Reporting Pat Warren
BALTIMORE (WJZ) — Customers annoyed by BGE’s response to storm-related power outages are not happy to hear that BGE is asking for a rate increase.
Pat Warren reports BGE is making its case on the need to upgrade its equipment.
Mary Bethke is already battle-scarred.
“Yeah, I’m a tough bird,” Bethke said.
And she tried toughing it out when the derecho left her powerless, but the loss of electricity meant a trip to the hospital for this breast cancer patient. She rates BGE’s performance on a scale of 1-10.
“Zero,” she said. “Very bad.”
It’s against a backdrop of discontent that BGE asks the Public Service Commission for a rate increase to cover distribution costs.
“We’re gonna let the PSC decide whether the performance was good or bad or needs improvemen,t but separate and apart from that, the infrastructure is the infrastructure,” said BGE spokesman Rob Gould.
And the infrastructure is what the increase is about.
According to BGE, in a typical bill of $100, $70 pays for the energy, $29 for taxes, distribution and fees and about $1 to the shareholders.
“People have a misconception that we have a lot of money that we are simply sitting on that we can just invest ourselves,” said Gould.
Which is what this customer thinks they should do.
“Find the funds from within their company,” said one customer.
And from the Bethke’s standpoint, do a better job of earning those funds.
“You know, we’re forced to pay for it, but we didn’t get anything for our money,” said Bethke.
State Senator Nancy Jacobs, who represents the Bethkes, says the PSC should make BGE’s performance a consideration.
“They’re supposed to be the watchdogs, not the lapdogs, and they’re not watching out for the people of Maryland,” Jacobs said.
But there are customers who understand BGE’s need to pay for upgrades.
“If they upgrade it and we get our delivery like we need it, I’m happy.
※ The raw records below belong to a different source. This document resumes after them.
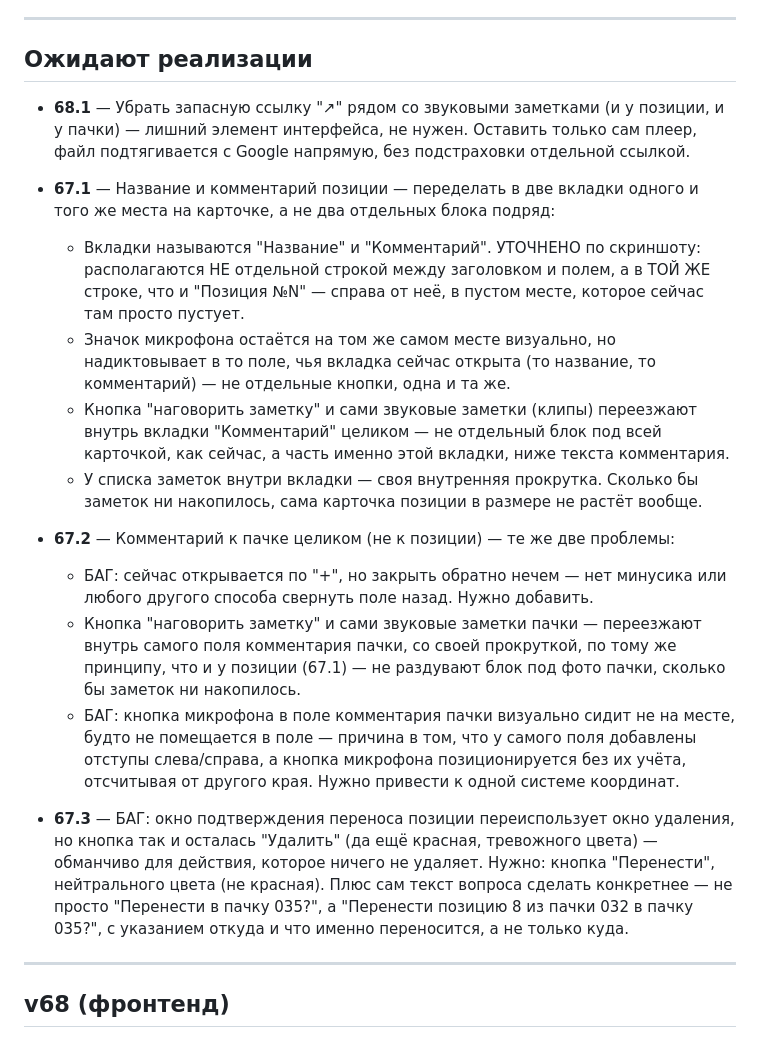
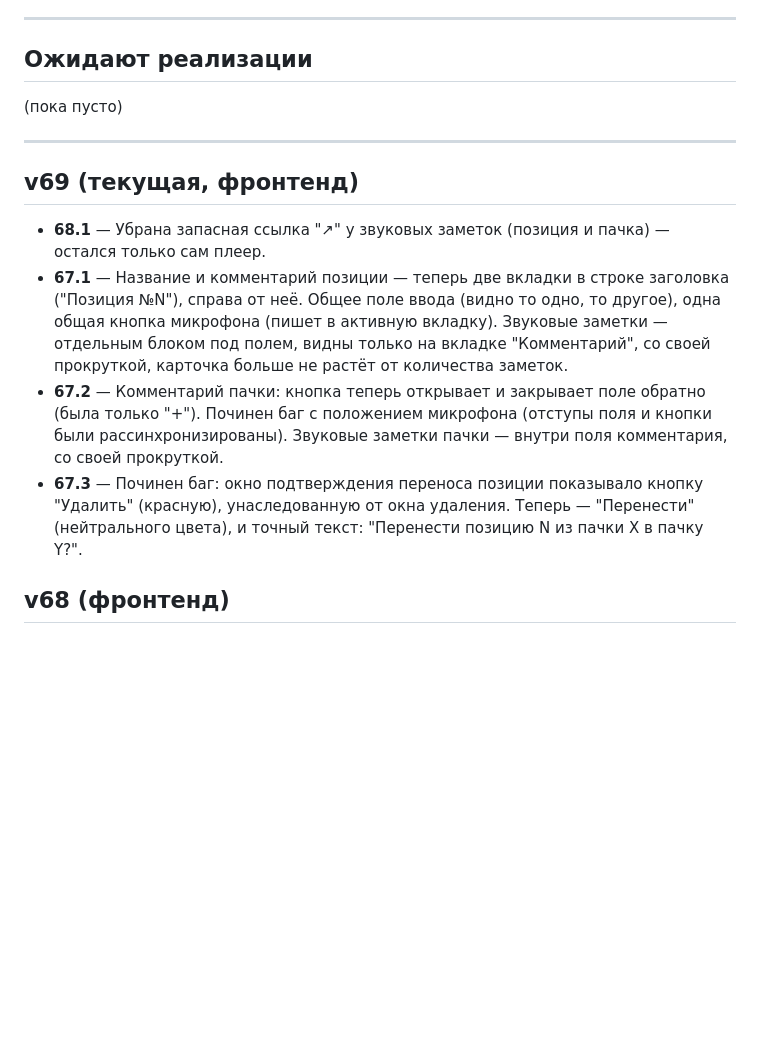
Before and after one commit to secondrtestapp-tech/inventory, a Markdown page: CHANGELOG.md, the part around the change. Drawn GitHub-style; blank space fills up the shorter version.

Commit message:
Журнал: закрываю 68.1, 67.1-67.3 как реализованные в v69

```diff
--- a/CHANGELOG.md
+++ b/CHANGELOG.md
@@ -19,46 +19,26 @@
 
 ## Ожидают реализации
 
-- **68.1** — Убрать запасную ссылку "↗" рядом со звуковыми заметками (и у
-  позиции, и у пачки) — лишний элемент интерфейса, не нужен. Оставить только сам
-  плеер, файл подтягивается с Google напрямую, без подстраховки отдельной ссылкой.
-
-- **67.1** — Название и комментарий позиции — переделать в две вкладки одного и
-  того же места на карточке, а не два отдельных блока подряд:
-  - Вкладки называются "Название" и "Комментарий". УТОЧНЕНО по скриншоту:
-    располагаются НЕ отдельной строкой между заголовком и полем, а в ТОЙ ЖЕ
-    строке, что и "Позиция №N" — справа от неё, в пустом месте, которое сейчас
-    там просто пустует.
-  - Значок микрофона остаётся на том же самом месте визуально, но надиктовывает
-    в то поле, чья вкладка сейчас открыта (то название, то комментарий) — не
-    отдельные кнопки, одна и та же.
-  - Кнопка "наговорить заметку" и сами звуковые заметки (клипы) переезжают
-    внутрь вкладки "Комментарий" целиком — не отдельный блок под всей
-    карточкой, как сейчас, а часть именно этой вкладки, ниже текста комментария.
-  - У списка заметок внутри вкладки — своя внутренняя прокрутка. Сколько бы
-    заметок ни накопилось, сама карточка позиции в размере не растёт вообще.
-
-- **67.2** — Комментарий к пачке целиком (не к позиции) — те же две проблемы:
-  - БАГ: сейчас открывается по "+", но закрыть обратно нечем — нет минусика или
-    любого другого способа свернуть поле назад. Нужно добавить.
-  - Кнопка "наговорить заметку" и сами звуковые заметки пачки — переезжают
-    внутрь самого поля комментария пачки, со своей прокруткой, по тому же
-    принципу, что и у позиции (67.1) — не раздувают блок под фото пачки, сколько
-    бы заметок ни накопилось.
-  - БАГ: кнопка микрофона в поле комментария пачки визуально сидит не на месте,
-    будто не помещается в поле — причина в том, что у самого поля добавлены
-    отступы слева/справа, а кнопка микрофона позиционируется без их учёта,
-    отсчитывая от другого края. Нужно привести к одной системе координат.
-
-- **67.3** — БАГ: окно подтверждения переноса позиции переиспользует окно
-  удаления, но кнопка так и осталась "Удалить" (да ещё красная, тревожного
-  цвета) — обманчиво для действия, которое ничего не удаляет. Нужно: кнопка
-  "Перенести", нейтрального цвета (не красная). Плюс сам текст вопроса сделать
-  конкретнее — не просто "Перенести в пачку 035?", а "Перенести позицию 8 из
-  пачки 032 в пачку 035?", с указанием откуда и что именно переносится, а не
-  только куда.
+(пока пусто)
 
 ---
+
+## v69 (текущая, фронтенд)
+
+- **68.1** — Убрана запасная ссылка "↗" у звуковых заметок (позиция и пачка) —
+  остался только сам плеер.
+- **67.1** — Название и комментарий позиции — теперь две вкладки в строке
+  заголовка ("Позиция №N"), справа от неё. Общее поле ввода (видно то одно, то
+  другое), одна общая кнопка микрофона (пишет в активную вкладку). Звуковые
+  заметки — отдельным блоком под полем, видны только на вкладке "Комментарий",
+  со своей прокруткой, карточка больше не растёт от количества заметок.
+- **67.2** — Комментарий пачки: кнопка теперь открывает и закрывает поле обратно
+  (была только "+"). Починен баг с положением микрофона (отступы поля и кнопки
+  были рассинхронизированы). Звуковые заметки пачки — внутри поля комментария,
+  со своей прокруткой.
+- **67.3** — Починен баг: окно подтверждения переноса позиции показывало кнопку
+  "Удалить" (красную), унаследованную от окна удаления. Теперь — "Перенести"
+  (нейтрального цвета), и точный текст: "Перенести позицию N из пачки X в пачку Y?".
 
 ## v68 (фронтенд)
 
```
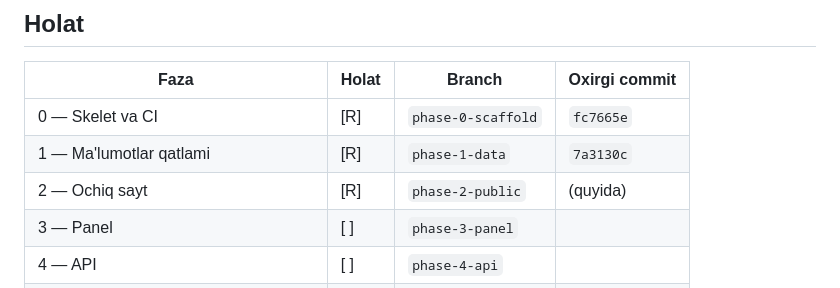
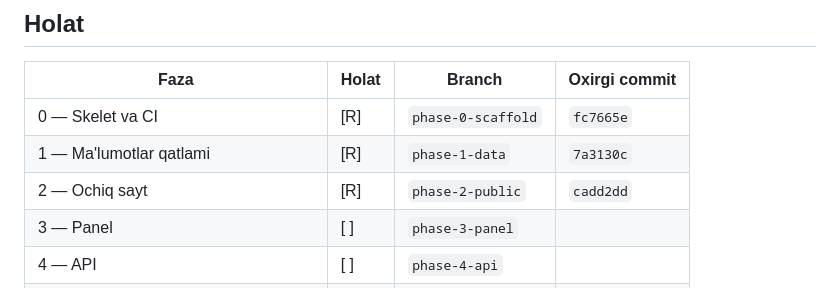
Before and after one commit to azizbekmutallibov2/portfolio, a Markdown page: docs/process.md, the part around the change. GitHub-like rendering.

Commit message:
docs: record phase 2 commit hash in process.md

```diff
--- a/docs/process.md
+++ b/docs/process.md
@@ -9,7 +9,7 @@
 |---|---|---|---|
 | 0 — Skelet va CI | [R] | `phase-0-scaffold` | `fc7665e` |
 | 1 — Ma'lumotlar qatlami | [R] | `phase-1-data` | `7a3130c` |
-| 2 — Ochiq sayt | [R] | `phase-2-public` | (quyida) |
+| 2 — Ochiq sayt | [R] | `phase-2-public` | `cadd2dd` |
 | 3 — Panel | [ ] | `phase-3-panel` | |
 | 4 — API | [ ] | `phase-4-api` | |
 | 5 — Production | [ ] | `phase-5-prod` | |
```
All I want is my service,” said Terry Gregory.
And BGE points out this is only the second time in 20 years it has asked for an increase for infrastructure.
“A lot of it is money we’ve already spent. We’re going to the PSC to ask them to allow recovery,” said Gould.
If the rate hike is approved, you’ll see the increase on your bill in February.
The proposal amounts to an average increase of $12 a month. It also applies to gas.